The Damnable Question
Some months ago Conor Cruise O’Brien, Minister for Posts and Telegraphs in the Irish government, addressed the students of University College, Dublin, on a text from Yeats’s poem “September 1913”:
Romantic Ireland’s dead and gone,
It’s with O’Leary in the grave.
The burden of Dr. O’Brien’s speech was that Romantic Ireland is not dead and gone, alas. The ideology of Romantic Ireland is still active: and life in Ireland cannot be peaceful until that ideology is abandoned. According to his argument, we have been schooled to revere as heroes only the men of violence and blood: our saints are martyrs, our demonology English, our modern history is supposed to have begun in 1169 when Dermot MacMurrough called upon Henry II of England to help him recover the province of Leinster. From that day to this we have had only one theme, the hated presence of England in Ireland. One theme, and a corresponding rhetoric: the true story of Ireland is recited as a sequence of revolutions, glorious in feeling, heroic in failure. Our educational system, as practiced for instance by the Irish Christian Brothers, is obsessed with this vision of Romantic Ireland. Yeats, great poet as he was, put his genius at the disposal of a cause which has again brought Ireland to the brink of civil war.

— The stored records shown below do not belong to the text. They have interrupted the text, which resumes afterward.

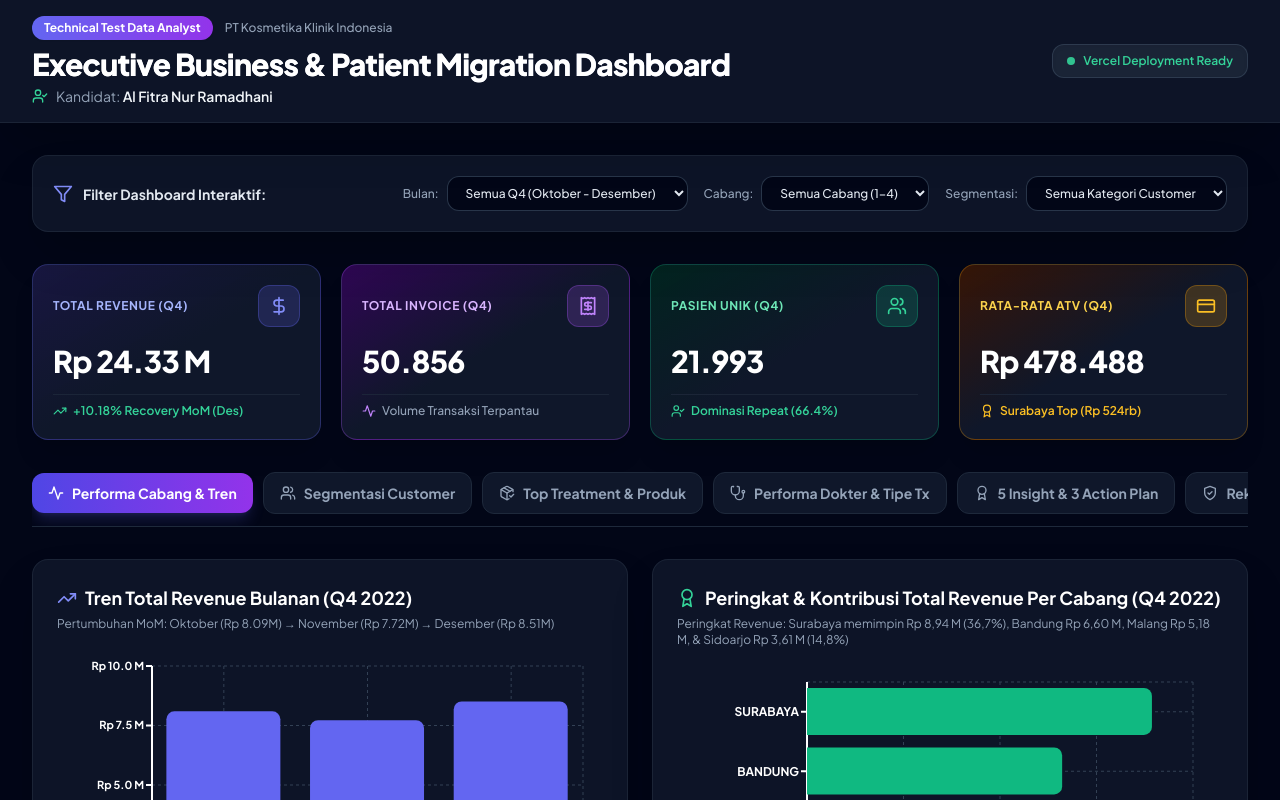
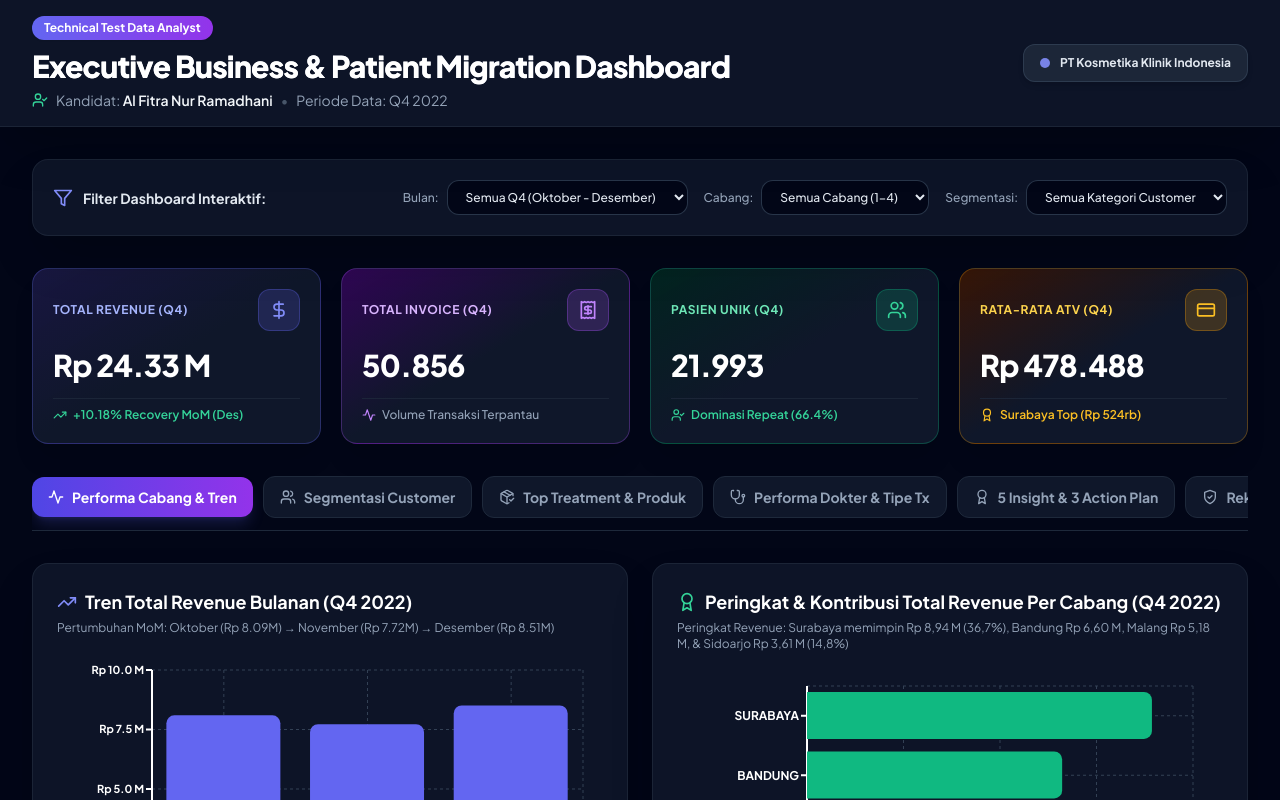
Before and after one commit to alfitranurr/kosmetika-klinik-data-analyst, a React (Vite) app in the folder dashboard/: page / in a window 1280 px wide. Shown: the top 800 px of the page. Built offline with nearby package versions, Linux system fonts and the light colour scheme.

Commit message:
style: update header layout and replace Vercel badge with PT Kosmetika Klinik Indonesia badge

```diff
--- a/dashboard/src/App.jsx
+++ b/dashboard/src/App.jsx
@@ -208,21 +208,22 @@ export default function App() {
               <span className="px-3 py-1 text-xs font-bold rounded-full bg-gradient-to-r from-indigo-500 to-purple-600 text-white shadow-sm">
                 Technical Test Data Analyst
               </span>
-              <span className="text-xs font-medium text-slate-400">PT Kosmetika Klinik Indonesia</span>
             </div>
-            <h1 className="text-2xl sm:text-3xl font-extrabold text-white tracking-tight mt-1.5 bg-gradient-to-r from-white via-slate-200 to-indigo-200 bg-clip-text text-transparent">
+            <h1 className="text-2xl sm:text-3xl font-extrabold text-white tracking-tight mt-2 bg-gradient-to-r from-white via-slate-200 to-indigo-200 bg-clip-text text-transparent">
               Executive Business & Patient Migration Dashboard
             </h1>
-            <p className="text-xs sm:text-sm text-slate-400 flex items-center gap-2 mt-1">
+            <p className="text-xs sm:text-sm text-slate-400 flex items-center gap-2 mt-1.5">
               <UserCheck className="w-4 h-4 text-emerald-400" />
               <span>Kandidat: <strong className="text-slate-100 font-semibold">Al Fitra Nur Ramadhani</strong></span>
+              <span className="text-slate-600">•</span>
+              <span className="text-slate-400">Periode Data: Q4 2022</span>
             </p>
           </div>
 
           <div className="flex items-center gap-3">
-            <span className="inline-flex items-center gap-2 px-3.5 py-2 rounded-xl bg-slate-800/80 border border-slate-700/80 text-xs font-semibold text-emerald-400 shadow-inner">
-              <span className="w-2 h-2 rounded-full bg-emerald-400 animate-pulse"></span>
-              Vercel Deployment Ready
+            <span className="inline-flex items-center gap-2.5 px-4 py-2.5 rounded-xl bg-slate-800/90 border border-slate-700/80 text-xs font-bold text-slate-200 shadow-md">
+              <span className="w-2.5 h-2.5 rounded-full bg-indigo-400 animate-pulse"></span>
+              PT Kosmetika Klinik Indonesia
             </span>
           </div>
         </div>
```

Dr. O’Brien’s speech embodies the policy of his government, and of many people who do not support the government in any other respect. “They have gone about the world like wind,” Yeats wrote of the fame of Ireland’s revolutionary heroes, but in Ireland today it is increasingly common to say that this wind brought good to nobody. Or at least it is common among the bourgeoisie and the intellectuals, who now regard the men of Easter Week 1916 as self-deluded fanatics, driven by lust of sacrifice and blood, including most particularly their own.

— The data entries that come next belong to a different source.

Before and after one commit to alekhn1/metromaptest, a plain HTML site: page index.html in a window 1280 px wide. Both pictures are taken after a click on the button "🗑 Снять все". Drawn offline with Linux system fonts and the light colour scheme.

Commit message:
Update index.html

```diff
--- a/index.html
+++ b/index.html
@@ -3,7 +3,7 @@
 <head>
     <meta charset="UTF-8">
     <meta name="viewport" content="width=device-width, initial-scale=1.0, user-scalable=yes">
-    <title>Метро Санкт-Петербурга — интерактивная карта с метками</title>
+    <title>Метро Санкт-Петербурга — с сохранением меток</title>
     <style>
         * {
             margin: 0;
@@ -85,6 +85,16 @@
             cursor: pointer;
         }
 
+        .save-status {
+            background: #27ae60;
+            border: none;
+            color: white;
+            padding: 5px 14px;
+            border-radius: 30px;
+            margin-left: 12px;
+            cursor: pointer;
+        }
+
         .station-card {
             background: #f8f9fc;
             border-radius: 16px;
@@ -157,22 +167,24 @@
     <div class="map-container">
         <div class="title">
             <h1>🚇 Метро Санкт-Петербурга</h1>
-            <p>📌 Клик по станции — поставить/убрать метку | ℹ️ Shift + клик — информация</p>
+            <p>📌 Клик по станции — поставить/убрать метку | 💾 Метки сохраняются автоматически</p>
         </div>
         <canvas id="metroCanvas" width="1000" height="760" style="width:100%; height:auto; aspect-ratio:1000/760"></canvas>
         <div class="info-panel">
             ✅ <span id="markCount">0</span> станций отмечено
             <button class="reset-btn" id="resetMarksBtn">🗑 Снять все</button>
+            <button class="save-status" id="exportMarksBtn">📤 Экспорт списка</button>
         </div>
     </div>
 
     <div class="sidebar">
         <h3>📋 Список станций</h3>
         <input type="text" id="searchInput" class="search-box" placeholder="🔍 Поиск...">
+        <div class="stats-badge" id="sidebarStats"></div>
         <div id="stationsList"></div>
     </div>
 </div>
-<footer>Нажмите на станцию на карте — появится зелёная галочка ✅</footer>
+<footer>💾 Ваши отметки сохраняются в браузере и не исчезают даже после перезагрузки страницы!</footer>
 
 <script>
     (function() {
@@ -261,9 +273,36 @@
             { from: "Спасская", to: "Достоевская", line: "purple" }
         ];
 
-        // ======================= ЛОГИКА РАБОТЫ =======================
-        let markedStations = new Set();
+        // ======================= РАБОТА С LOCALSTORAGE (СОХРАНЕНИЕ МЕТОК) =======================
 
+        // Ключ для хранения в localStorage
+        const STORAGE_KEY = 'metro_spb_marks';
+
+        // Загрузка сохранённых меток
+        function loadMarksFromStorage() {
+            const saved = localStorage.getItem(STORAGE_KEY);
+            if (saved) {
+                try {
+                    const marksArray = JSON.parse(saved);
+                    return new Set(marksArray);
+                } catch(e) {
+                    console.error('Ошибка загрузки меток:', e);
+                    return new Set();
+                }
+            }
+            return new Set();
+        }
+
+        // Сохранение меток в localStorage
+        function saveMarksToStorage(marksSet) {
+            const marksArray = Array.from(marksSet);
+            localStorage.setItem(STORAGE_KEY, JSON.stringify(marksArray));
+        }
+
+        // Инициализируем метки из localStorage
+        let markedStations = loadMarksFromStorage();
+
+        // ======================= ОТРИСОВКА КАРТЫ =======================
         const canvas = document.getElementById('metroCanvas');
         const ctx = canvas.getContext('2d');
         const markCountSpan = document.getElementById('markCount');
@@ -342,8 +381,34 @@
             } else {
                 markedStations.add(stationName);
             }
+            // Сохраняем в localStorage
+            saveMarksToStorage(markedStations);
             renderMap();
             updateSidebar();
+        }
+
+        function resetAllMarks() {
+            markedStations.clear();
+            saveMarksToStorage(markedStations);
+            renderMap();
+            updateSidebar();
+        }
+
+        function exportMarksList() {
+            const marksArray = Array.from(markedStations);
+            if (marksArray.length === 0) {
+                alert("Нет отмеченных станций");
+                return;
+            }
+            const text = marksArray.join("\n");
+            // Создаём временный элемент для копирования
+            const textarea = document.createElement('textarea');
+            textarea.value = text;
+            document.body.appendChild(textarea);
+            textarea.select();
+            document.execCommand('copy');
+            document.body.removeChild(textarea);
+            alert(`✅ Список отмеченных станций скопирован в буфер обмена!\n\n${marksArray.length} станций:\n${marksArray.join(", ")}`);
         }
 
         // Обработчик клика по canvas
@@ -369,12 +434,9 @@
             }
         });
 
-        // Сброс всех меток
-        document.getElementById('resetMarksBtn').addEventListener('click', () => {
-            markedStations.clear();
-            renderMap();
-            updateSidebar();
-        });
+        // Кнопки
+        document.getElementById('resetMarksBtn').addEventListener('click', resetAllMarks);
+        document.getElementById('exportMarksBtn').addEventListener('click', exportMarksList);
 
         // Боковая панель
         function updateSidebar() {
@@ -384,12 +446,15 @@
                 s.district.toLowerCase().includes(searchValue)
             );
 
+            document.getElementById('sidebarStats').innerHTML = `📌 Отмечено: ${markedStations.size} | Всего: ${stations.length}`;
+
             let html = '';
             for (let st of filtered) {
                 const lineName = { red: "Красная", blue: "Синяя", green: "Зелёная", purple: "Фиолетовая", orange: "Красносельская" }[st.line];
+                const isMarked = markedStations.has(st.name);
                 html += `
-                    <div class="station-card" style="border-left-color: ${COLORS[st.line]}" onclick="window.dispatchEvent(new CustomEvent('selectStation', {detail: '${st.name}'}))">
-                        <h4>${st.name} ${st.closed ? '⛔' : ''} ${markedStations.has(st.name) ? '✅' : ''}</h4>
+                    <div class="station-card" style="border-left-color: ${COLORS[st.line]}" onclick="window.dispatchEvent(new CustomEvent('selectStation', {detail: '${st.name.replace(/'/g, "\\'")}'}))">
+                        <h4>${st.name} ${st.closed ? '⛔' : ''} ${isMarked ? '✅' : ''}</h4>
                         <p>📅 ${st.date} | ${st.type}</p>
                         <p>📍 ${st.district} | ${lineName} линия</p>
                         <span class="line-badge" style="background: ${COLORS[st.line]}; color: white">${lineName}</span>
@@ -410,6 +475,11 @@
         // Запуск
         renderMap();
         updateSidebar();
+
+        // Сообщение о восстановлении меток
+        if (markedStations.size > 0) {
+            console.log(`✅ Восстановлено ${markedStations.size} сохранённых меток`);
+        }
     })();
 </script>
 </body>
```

What the plain people of Ireland think, feel, and believe is harder to discover. They did not protest when Reverend Francis Shaw published in the Jesuit quarterly Studies an essay demonstrating that Padraic Pearse, archetype of Irish revolutionary feeling, sought his own death in 1916 so that, perfect in his kind, he would transcend that kind and become for every Irishman an immortal symbol, a type, an indestructible idea. But the plain people of Ireland do not read quarterlies. They are sick of violence, presumably, and vaguely aware of some connection between a bombed Belfast and an island already in a desperate economic mess. But I see no evidence that they are ready to go to school again to learn a more congenial version of Irish history. They probably feel that the story of Romantic Ireland is essentially true, and that Dr. O’Brien is practicing an “economy of truth” in his skepticism.
The real problem is that the Irish have had, indeed, only one continuous theme in modern history, and only two distinct traditions in modern politics. Their …